• Data:
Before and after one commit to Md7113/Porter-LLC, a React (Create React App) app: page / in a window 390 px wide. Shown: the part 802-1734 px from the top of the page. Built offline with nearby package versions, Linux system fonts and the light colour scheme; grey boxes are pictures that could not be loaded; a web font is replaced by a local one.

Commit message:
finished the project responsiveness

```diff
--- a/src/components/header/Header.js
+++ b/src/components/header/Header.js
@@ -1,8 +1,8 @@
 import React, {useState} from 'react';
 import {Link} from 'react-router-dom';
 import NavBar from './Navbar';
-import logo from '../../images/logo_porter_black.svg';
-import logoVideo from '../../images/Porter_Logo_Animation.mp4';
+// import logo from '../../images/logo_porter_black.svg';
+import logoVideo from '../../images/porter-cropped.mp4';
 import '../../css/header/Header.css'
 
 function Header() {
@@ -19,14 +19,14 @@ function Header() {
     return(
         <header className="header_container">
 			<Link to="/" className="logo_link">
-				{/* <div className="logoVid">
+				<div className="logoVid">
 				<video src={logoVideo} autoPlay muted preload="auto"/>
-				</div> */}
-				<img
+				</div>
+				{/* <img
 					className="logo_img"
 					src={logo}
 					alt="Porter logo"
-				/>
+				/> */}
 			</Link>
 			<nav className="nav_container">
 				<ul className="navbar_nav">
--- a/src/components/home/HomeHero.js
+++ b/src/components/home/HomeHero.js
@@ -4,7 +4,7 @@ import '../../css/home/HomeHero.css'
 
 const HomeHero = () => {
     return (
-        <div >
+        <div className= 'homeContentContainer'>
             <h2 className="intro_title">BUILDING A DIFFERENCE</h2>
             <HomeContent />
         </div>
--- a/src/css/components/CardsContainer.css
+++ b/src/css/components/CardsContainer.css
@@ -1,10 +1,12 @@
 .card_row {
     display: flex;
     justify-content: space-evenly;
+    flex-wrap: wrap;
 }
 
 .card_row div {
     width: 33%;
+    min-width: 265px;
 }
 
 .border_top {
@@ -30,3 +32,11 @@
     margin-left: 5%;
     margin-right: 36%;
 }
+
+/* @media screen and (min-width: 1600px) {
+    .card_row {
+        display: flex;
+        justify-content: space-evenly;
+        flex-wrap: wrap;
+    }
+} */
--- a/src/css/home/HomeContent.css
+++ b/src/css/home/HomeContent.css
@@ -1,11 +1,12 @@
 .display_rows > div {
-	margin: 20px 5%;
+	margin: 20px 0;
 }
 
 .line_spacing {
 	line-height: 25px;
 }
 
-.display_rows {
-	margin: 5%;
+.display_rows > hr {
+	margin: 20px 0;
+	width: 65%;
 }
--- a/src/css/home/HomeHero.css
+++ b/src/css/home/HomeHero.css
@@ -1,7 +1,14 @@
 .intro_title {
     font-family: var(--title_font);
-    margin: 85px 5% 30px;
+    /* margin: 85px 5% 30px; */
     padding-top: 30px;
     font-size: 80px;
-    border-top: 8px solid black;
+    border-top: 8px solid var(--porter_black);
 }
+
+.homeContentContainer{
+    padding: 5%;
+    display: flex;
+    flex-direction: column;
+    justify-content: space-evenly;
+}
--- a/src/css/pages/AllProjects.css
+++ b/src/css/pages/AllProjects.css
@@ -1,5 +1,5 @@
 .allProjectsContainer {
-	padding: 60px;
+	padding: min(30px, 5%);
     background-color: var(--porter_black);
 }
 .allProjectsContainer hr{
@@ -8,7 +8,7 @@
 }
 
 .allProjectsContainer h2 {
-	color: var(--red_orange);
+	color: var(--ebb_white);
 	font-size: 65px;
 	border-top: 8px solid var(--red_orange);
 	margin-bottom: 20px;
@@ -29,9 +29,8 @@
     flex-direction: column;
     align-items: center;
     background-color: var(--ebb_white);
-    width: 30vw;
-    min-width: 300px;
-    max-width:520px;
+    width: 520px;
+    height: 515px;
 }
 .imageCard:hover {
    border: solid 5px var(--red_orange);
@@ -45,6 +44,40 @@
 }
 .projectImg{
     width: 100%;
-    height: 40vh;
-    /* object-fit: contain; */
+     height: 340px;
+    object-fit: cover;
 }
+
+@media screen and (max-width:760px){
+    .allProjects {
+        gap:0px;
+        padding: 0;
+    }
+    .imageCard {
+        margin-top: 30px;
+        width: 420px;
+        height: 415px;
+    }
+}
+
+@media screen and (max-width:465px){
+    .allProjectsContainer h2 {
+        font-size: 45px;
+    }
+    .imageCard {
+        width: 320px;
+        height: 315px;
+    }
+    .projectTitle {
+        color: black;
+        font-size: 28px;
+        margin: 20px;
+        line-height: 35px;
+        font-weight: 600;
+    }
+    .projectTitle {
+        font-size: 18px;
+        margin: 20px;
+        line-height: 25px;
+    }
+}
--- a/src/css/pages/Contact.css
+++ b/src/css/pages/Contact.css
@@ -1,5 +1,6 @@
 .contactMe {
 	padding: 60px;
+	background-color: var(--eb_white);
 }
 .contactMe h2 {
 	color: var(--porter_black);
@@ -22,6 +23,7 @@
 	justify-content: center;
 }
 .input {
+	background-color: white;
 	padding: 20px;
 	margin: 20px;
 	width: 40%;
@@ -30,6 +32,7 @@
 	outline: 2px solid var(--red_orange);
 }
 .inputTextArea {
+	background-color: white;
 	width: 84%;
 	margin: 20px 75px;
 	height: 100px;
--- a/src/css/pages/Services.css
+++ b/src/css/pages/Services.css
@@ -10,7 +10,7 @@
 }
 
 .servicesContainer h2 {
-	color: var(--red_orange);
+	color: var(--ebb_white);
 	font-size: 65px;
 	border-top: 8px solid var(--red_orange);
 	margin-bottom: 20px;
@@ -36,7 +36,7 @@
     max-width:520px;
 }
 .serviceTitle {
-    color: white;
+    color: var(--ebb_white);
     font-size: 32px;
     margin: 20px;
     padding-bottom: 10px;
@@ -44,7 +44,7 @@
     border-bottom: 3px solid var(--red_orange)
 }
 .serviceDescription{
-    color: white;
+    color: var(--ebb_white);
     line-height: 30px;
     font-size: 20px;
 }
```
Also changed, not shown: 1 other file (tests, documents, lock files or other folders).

• What you should do:
Your task is to reproduce all the records above exactly as they appear.

• Task response:
Before and after one commit to Md7113/Porter-LLC, a React (Create React App) app: page / in a window 390 px wide. Shown: the part 802-1734 px from the top of the page. Built offline with nearby package versions, Linux system fonts and the light colour scheme; grey boxes are pictures that could not be loaded; a web font is replaced by a local one.

Commit message:
finished the project responsiveness

```diff
--- a/src/components/header/Header.js
+++ b/src/components/header/Header.js
@@ -1,8 +1,8 @@
 import React, {useState} from 'react';
 import {Link} from 'react-router-dom';
 import NavBar from './Navbar';
-import logo from '../../images/logo_porter_black.svg';
-import logoVideo from '../../images/Porter_Logo_Animation.mp4';
+// import logo from '../../images/logo_porter_black.svg';
+import logoVideo from '../../images/porter-cropped.mp4';
 import '../../css/header/Header.css'
 
 function Header() {
@@ -19,14 +19,14 @@ function Header() {
     return(
         <header className="header_container">
 			<Link to="/" className="logo_link">
-				{/* <div className="logoVid">
+				<div className="logoVid">
 				<video src={logoVideo} autoPlay muted preload="auto"/>
-				</div> */}
-				<img
+				</div>
+				{/* <img
 					className="logo_img"
 					src={logo}
 					alt="Porter logo"
-				/>
+				/> */}
 			</Link>
 			<nav className="nav_container">
 				<ul className="navbar_nav">
--- a/src/components/home/HomeHero.js
+++ b/src/components/home/HomeHero.js
@@ -4,7 +4,7 @@ import '../../css/home/HomeHero.css'
 
 const HomeHero = () => {
     return (
-        <div >
+        <div className= 'homeContentContainer'>
             <h2 className="intro_title">BUILDING A DIFFERENCE</h2>
             <HomeContent />
         </div>
--- a/src/css/components/CardsContainer.css
+++ b/src/css/components/CardsContainer.css
@@ -1,10 +1,12 @@
 .card_row {
     display: flex;
     justify-content: space-evenly;
+    flex-wrap: wrap;
 }
 
 .card_row div {
     width: 33%;
+    min-width: 265px;
 }
 
 .border_top {
@@ -30,3 +32,11 @@
     margin-left: 5%;
     margin-right: 36%;
 }
+
+/* @media screen and (min-width: 1600px) {
+    .card_row {
+        display: flex;
+        justify-content: space-evenly;
+        flex-wrap: wrap;
+    }
+} */
--- a/src/css/home/HomeContent.css
+++ b/src/css/home/HomeContent.css
@@ -1,11 +1,12 @@
 .display_rows > div {
-	margin: 20px 5%;
+	margin: 20px 0;
 }
 
 .line_spacing {
 	line-height: 25px;
 }
 
-.display_rows {
-	margin: 5%;
+.display_rows > hr {
+	margin: 20px 0;
+	width: 65%;
 }
--- a/src/css/home/HomeHero.css
+++ b/src/css/home/HomeHero.css
@@ -1,7 +1,14 @@
 .intro_title {
     font-family: var(--title_font);
-    margin: 85px 5% 30px;
+    /* margin: 85px 5% 30px; */
     padding-top: 30px;
     font-size: 80px;
-    border-top: 8px solid black;
+    border-top: 8px solid var(--porter_black);
 }
+
+.homeContentContainer{
+    padding: 5%;
+    display: flex;
+    flex-direction: column;
+    justify-content: space-evenly;
+}
--- a/src/css/pages/AllProjects.css
+++ b/src/css/pages/AllProjects.css
@@ -1,5 +1,5 @@
 .allProjectsContainer {
-	padding: 60px;
+	padding: min(30px, 5%);
     background-color: var(--porter_black);
 }
 .allProjectsContainer hr{
@@ -8,7 +8,7 @@
 }
 
 .allProjectsContainer h2 {
-	color: var(--red_orange);
+	color: var(--ebb_white);
 	font-size: 65px;
 	border-top: 8px solid var(--red_orange);
 	margin-bottom: 20px;
@@ -29,9 +29,8 @@
     flex-direction: column;
     align-items: center;
     background-color: var(--ebb_white);
-    width: 30vw;
-    min-width: 300px;
-    max-width:520px;
+    width: 520px;
+    height: 515px;
 }
 .imageCard:hover {
    border: solid 5px var(--red_orange);
@@ -45,6 +44,40 @@
 }
 .projectImg{
     width: 100%;
-    height: 40vh;
-    /* object-fit: contain; */
+     height: 340px;
+    object-fit: cover;
 }
+
+@media screen and (max-width:760px){
+    .allProjects {
+        gap:0px;
+        padding: 0;
+    }
+    .imageCard {
+        margin-top: 30px;
+        width: 420px;
+        height: 415px;
+    }
+}
+
+@media screen and (max-width:465px){
+    .allProjectsContainer h2 {
+        font-size: 45px;
+    }
+    .imageCard {
+        width: 320px;
+        height: 315px;
+    }
+    .projectTitle {
+        color: black;
+        font-size: 28px;
+        margin: 20px;
+        line-height: 35px;
+        font-weight: 600;
+    }
+    .projectTitle {
+        font-size: 18px;
+        margin: 20px;
+        line-height: 25px;
+    }
+}
--- a/src/css/pages/Contact.css
+++ b/src/css/pages/Contact.css
@@ -1,5 +1,6 @@
 .contactMe {
 	padding: 60px;
+	background-color: var(--eb_white);
 }
 .contactMe h2 {
 	color: var(--porter_black);
@@ -22,6 +23,7 @@
 	justify-content: center;
 }
 .input {
+	background-color: white;
 	padding: 20px;
 	margin: 20px;
 	width: 40%;
@@ -30,6 +32,7 @@
 	outline: 2px solid var(--red_orange);
 }
 .inputTextArea {
+	background-color: white;
 	width: 84%;
 	margin: 20px 75px;
 	height: 100px;
--- a/src/css/pages/Services.css
+++ b/src/css/pages/Services.css
@@ -10,7 +10,7 @@
 }
 
 .servicesContainer h2 {
-	color: var(--red_orange);
+	color: var(--ebb_white);
 	font-size: 65px;
 	border-top: 8px solid var(--red_orange);
 	margin-bottom: 20px;
@@ -36,7 +36,7 @@
     max-width:520px;
 }
 .serviceTitle {
-    color: white;
+    color: var(--ebb_white);
     font-size: 32px;
     margin: 20px;
     padding-bottom: 10px;
@@ -44,7 +44,7 @@
     border-bottom: 3px solid var(--red_orange)
 }
 .serviceDescription{
-    color: white;
+    color: var(--ebb_white);
     line-height: 30px;
     font-size: 20px;
 }
```
Also changed, not shown: 1 other file (tests, documents, lock files or other folders).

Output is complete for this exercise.